Republicans and Senate leadership have been cool to a fifth round of coronavirus relief legislation arguing it's time to pause after nearly $3 trillion has already borrowed for pay for the aid to small businesses, laid-off workers and Americans stuck at home.

Senate Majority Leader Mitch McConnell blasted the House proposal earlier Thursday as "a totally unserious effort." During a scathing floor speech, McConnell ticked off examples of "left-wing oddities" inside the coronavirus bill.

"House Democrats had a blank slate to write anything they wanted to define the modern Democratic Party," McConnell said. "... And they chose: Tax hikes on small business, giveaways to blue-state millionaires, government checks for illegal immigrants, and sending diversity detectives to inspect the pot industry."

DEMOCRATS' $3T CORONAVIRUS RELIEF BILL IS TOO SMALL FOR SOME PROGRESSIVES

With Republicans not even agreeing more help is needed, Pelosi Thursday sought to ramp up the public support for the new legislation and unveiled new links on her website to determine how much each state would benefit.

Pelosi was just about to end her press conference at the Capitol when she pulled down her green-printed mask to make another pitch for Americans to see how much money could come into their communities under the Democrats' plan.
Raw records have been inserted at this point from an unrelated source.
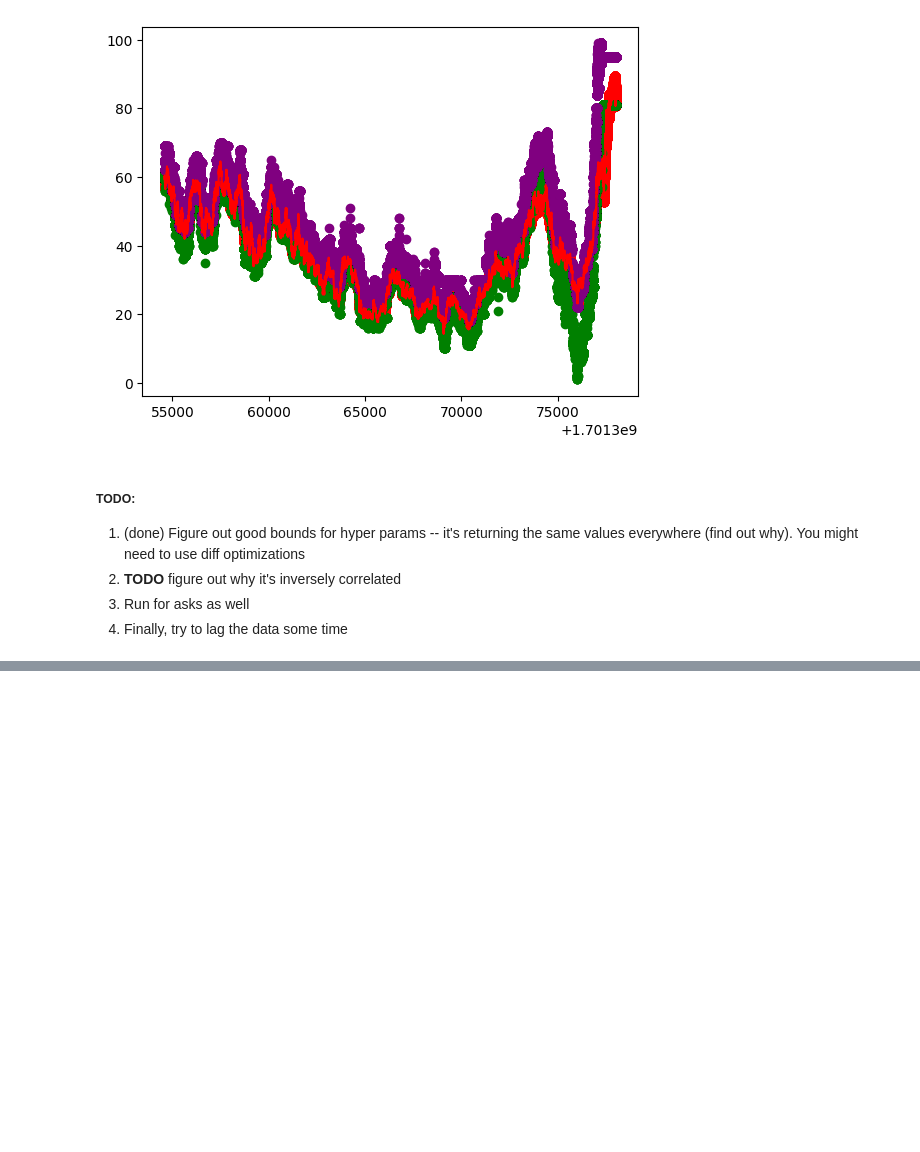
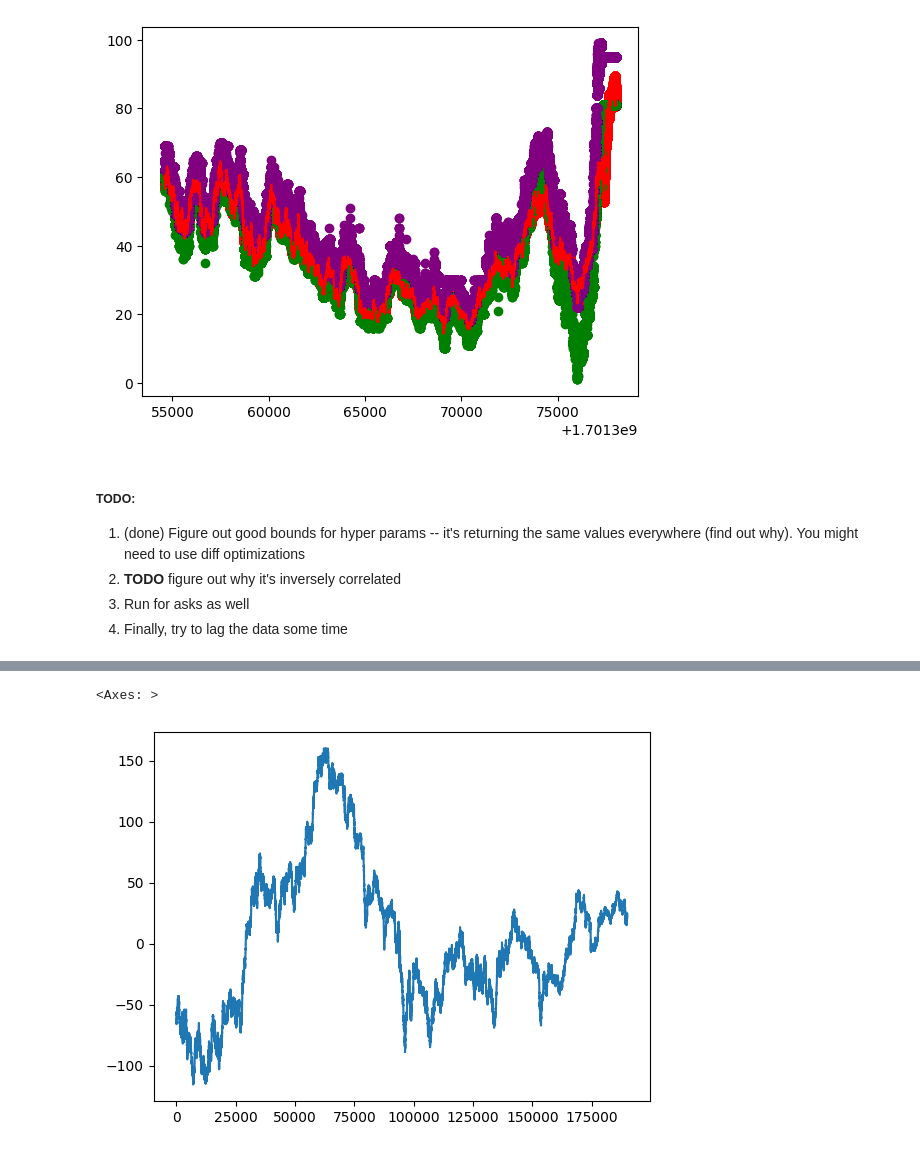
Before and after one commit to kamyarghiam/kalshi_bot, a Jupyter notebook: src/strategy/research/modeling/up_down_modeling.ipynb, the cells around one changed output, grey strips where cells are left out. Saved outputs shown, nothing was run; the diff lists cells and outputs as text; code cells hidden in the pictures; blank space fills up the shorter version.

```diff
--- a/src/strategy/research/modeling/up_down_modeling.ipynb
+++ b/src/strategy/research/modeling/up_down_modeling.ipynb
@@ -147,0 +213,11 @@ plt.show()
+# %%
+import numpy as np
+import pandas as pd
+df = pd.read_csv( "/Users/kamyarghiam/Desktop/kalshi_bot/src/data/local/research/spy_price_to_kalshi_time.csv")
+# %%
+df['x'] -= df['x'].median()
+# %%
+df.x.plot()
+# %% [output]
+<Axes: >
+[figure, added]
```
Also changed, not shown: parts of 17 cells of this notebook.
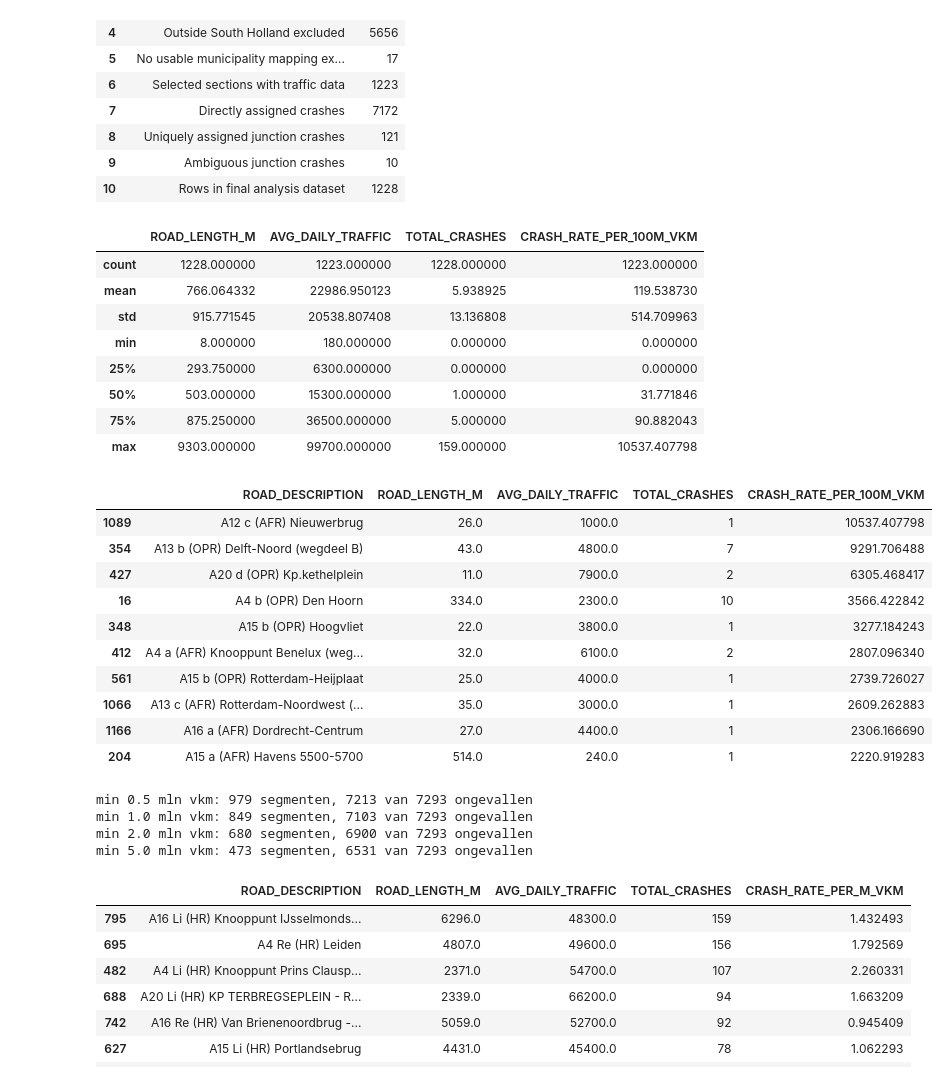
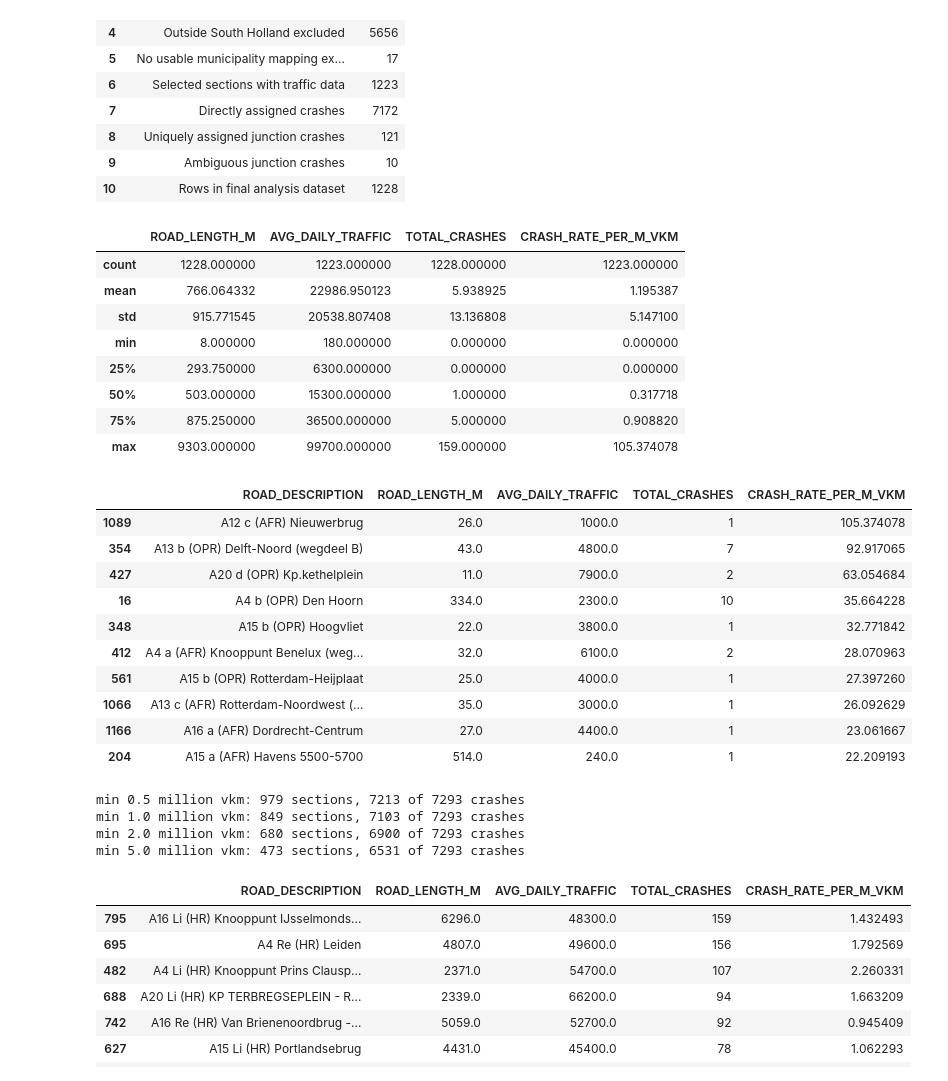
Before and after one commit to Rosanna1234/TIL-programming-group-project, a Jupyter notebook: analysis_subq1.ipynb, the cells around one changed output. Drawn from its saved outputs; the diff is of its cells as text; code cells hidden in the pictures.

```diff
--- a/analysis_subq1.ipynb
+++ b/analysis_subq1.ipynb
@@ -32,45 +32,48 @@ report
 | 9 | Ambiguous junction crashes | 10 |
 | 10 | Rows in final analysis dataset | 1228 |
 # %%
-cols = ["ROAD_LENGTH_M", "AVG_DAILY_TRAFFIC", "TOTAL_CRASHES", "CRASH_RATE_PER_100M_VKM"]
+cols = ["ROAD_LENGTH_M", "AVG_DAILY_TRAFFIC", "TOTAL_CRASHES", "CRASH_RATE_PER_M_VKM"]
 df[cols].describe()
 # %% [output]
-|  | ROAD_LENGTH_M | AVG_DAILY_TRAFFIC | TOTAL_CRASHES | CRASH_RATE_PER_100M_VKM |
+|  | ROAD_LENGTH_M | AVG_DAILY_TRAFFIC | TOTAL_CRASHES | CRASH_RATE_PER_M_VKM |
 | count | 1228.000000 | 1223.000000 | 1228.000000 | 1223.000000 |
-| mean | 766.064332 | 22986.950123 | 5.938925 | 119.538730 |
-| std | 915.771545 | 20538.807408 | 13.136808 | 514.709963 |
+| mean | 766.064332 | 22986.950123 | 5.938925 | 1.195387 |
+| std | 915.771545 | 20538.807408 | 13.136808 | 5.147100 |
 | min | 8.000000 | 180.000000 | 0.000000 | 0.000000 |
 | 25% | 293.750000 | 6300.000000 | 0.000000 | 0.000000 |
-| 50% | 503.000000 | 15300.000000 | 1.000000 | 31.771846 |
-| 75% | 875.250000 | 36500.000000 | 5.000000 | 90.882043 |
-| max | 9303.000000 | 99700.000000 | 159.000000 | 10537.407798 |
+| 50% | 503.000000 | 15300.000000 | 1.000000 | 0.317718 |
+| 75% | 875.250000 | 36500.000000 | 5.000000 | 0.908820 |
+| max | 9303.000000 | 99700.000000 | 159.000000 | 105.374078 |
 # %%
-show = ["ROAD_DESCRIPTION", "ROAD_LENGTH_M", "AVG_DAILY_TRAFFIC", "TOTAL_CRASHES", "CRASH_RATE_PER_100M_VKM"]
-df.sort_values("CRASH_RATE_PER_100M_VKM", ascending=False)[show].head(10)
+show = ["ROAD_DESCRIPTION", "ROAD_LENGTH_M", "AVG_DAILY_TRAFFIC", "TOTAL_CRASHES", "CRASH_RATE_PER_M_VKM"]
+df.sort_values("CRASH_RATE_PER_M_VKM", ascending=False)[show].head(10)
 # %% [output]
-|  | ROAD_DESCRIPTION | ROAD_LENGTH_M | AVG_DAILY_TRAFFIC | TOTAL_CRASHES | CRASH_RATE_PER_100M_VKM |
-| 1089 | A12 c (AFR) Nieuwerbrug | 26.0 | 1000.0 | 1 | 10537.407798 |
-| 354 | A13 b (OPR) Delft-Noord (wegdeel B) | 43.0 | 4800.0 | 7 | 9291.706488 |
-| 427 | A20 d (OPR) Kp.kethelplein | 11.0 | 7900.0 | 2 | 6305.468417 |
-| 16 | A4 b (OPR) Den Hoorn | 334.0 | 2300.0 | 10 | 3566.422842 |
-| 348 | A15 b (OPR) Hoogvliet | 22.0 | 3800.0 | 1 | 3277.184243 |
-| 412 | A4 a (AFR) Knooppunt Benelux (weg... | 32.0 | 6100.0 | 2 | 2807.096340 |
-| 561 | A15 b (OPR) Rotterdam-Heijplaat | 25.0 | 4000.0 | 1 | 2739.726027 |
-| 1066 | A13 c (AFR) Rotterdam-Noordwest (... | 35.0 | 3000.0 | 1 | 2609.262883 |
-| 1166 | A16 a (AFR) Dordrecht-Centrum | 27.0 | 4400.0 | 1 | 2306.166690 |
-| 204 | A15 a (AFR) Havens 5500-5700 | 514.0 | 240.0 | 1 | 2220.919283 |
+|  | ROAD_DESCRIPTION | ROAD_LENGTH_M | AVG_DAILY_TRAFFIC | TOTAL_CRASHES | CRASH_RATE_PER_M_VKM |
+| 1089 | A12 c (AFR) Nieuwerbrug | 26.0 | 1000.0 | 1 | 105.374078 |
+| 354 | A13 b (OPR) Delft-Noord (wegdeel B) | 43.0 | 4800.0 | 7 | 92.917065 |
+| 427 | A20 d (OPR) Kp.kethelplein | 11.0 | 7900.0 | 2 | 63.054684 |
+| 16 | A4 b (OPR) Den Hoorn | 334.0 | 2300.0 | 10 | 35.664228 |
+| 348 | A15 b (OPR) Hoogvliet | 22.0 | 3800.0 | 1 | 32.771842 |
+| 412 | A4 a (AFR) Knooppunt Benelux (weg... | 32.0 | 6100.0 | 2 | 28.070963 |
+| 561 | A15 b (OPR) Rotterdam-Heijplaat | 25.0 | 4000.0 | 1 | 27.397260 |
+| 1066 | A13 c (AFR) Rotterdam-Noordwest (... | 35.0 | 3000.0 | 1 | 26.092629 |
+| 1166 | A16 a (AFR) Dordrecht-Centrum | 27.0 | 4400.0 | 1 | 23.061667 |
+| 204 | A15 a (AFR) Havens 5500-5700 | 514.0 | 240.0 | 1 | 22.209193 |
 # %%
-df["CRASH_RATE_PER_M_VKM"] = df["TOTAL_CRASHES"] / df["ANNUAL_VEHICLE_KM"] * 1000000
+# Recalculate the crash rate per million vehicle-km
+df["CRASH_RATE_PER_M_VKM"] = df["TOTAL_CRASHES"] / df["ANNUAL_VEHICLE_KM"] * 1_000_000
 
+# Compare exposure thresholds: how many sections and crashes are kept?
+# With 1 million vkm, 97% of the crashes are kept, while about 400 small or quiet sections are left out.
 for thres in [0.5e6, 1e6, 2e6, 5e6]:
     mask = df["ANNUAL_VEHICLE_KM"] >= thres
-    print(f"min {thres/1e6:.1f} mln vkm: {mask.sum()} segmenten, "
-          f"{df.loc[mask, 'TOTAL_CRASHES'].sum()} van {df['TOTAL_CRASHES'].sum()} ongevallen") #with a threshold of 1 mil, 97% of the accidents are kept. but 400 small or quiet roads are filtered out.
+    print(f"min {thres/1e6:.1f} million vkm: {mask.sum()} sections, "
+          f"{df.loc[mask, 'TOTAL_CRASHES'].sum()} of {df['TOTAL_CRASHES'].sum()} crashes")
 # %% [output]
-min 0.5 mln vkm: 979 segmenten, 7213 van 7293 ongevallen
-min 1.0 mln vkm: 849 segmenten, 7103 van 7293 ongevallen
-min 2.0 mln vkm: 680 segmenten, 6900 van 7293 ongevallen
-min 5.0 mln vkm: 473 segmenten, 6531 van 7293 ongevallen
+min 0.5 million vkm: 979 sections, 7213 of 7293 crashes
+min 1.0 million vkm: 849 sections, 7103 of 7293 crashes
+min 2.0 million vkm: 680 sections, 6900 of 7293 crashes
+min 5.0 million vkm: 473 sections, 6531 of 7293 crashes
 # %%
 MIN_VKM = 1_000_000   # minimum annual vehicle-km for the rate ranking
 
```
Also changed, not shown: parts of 1 cell of this notebook.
"Don't forget to go to speaker.gov," Pelosi said, "to see where you live, how much money goes there."

A vote on the bill is slated for Friday in the House, despite objections from progressive leaders who want more time to amend the legislation.

Fox Business Network's Blake Burman contributed to this report.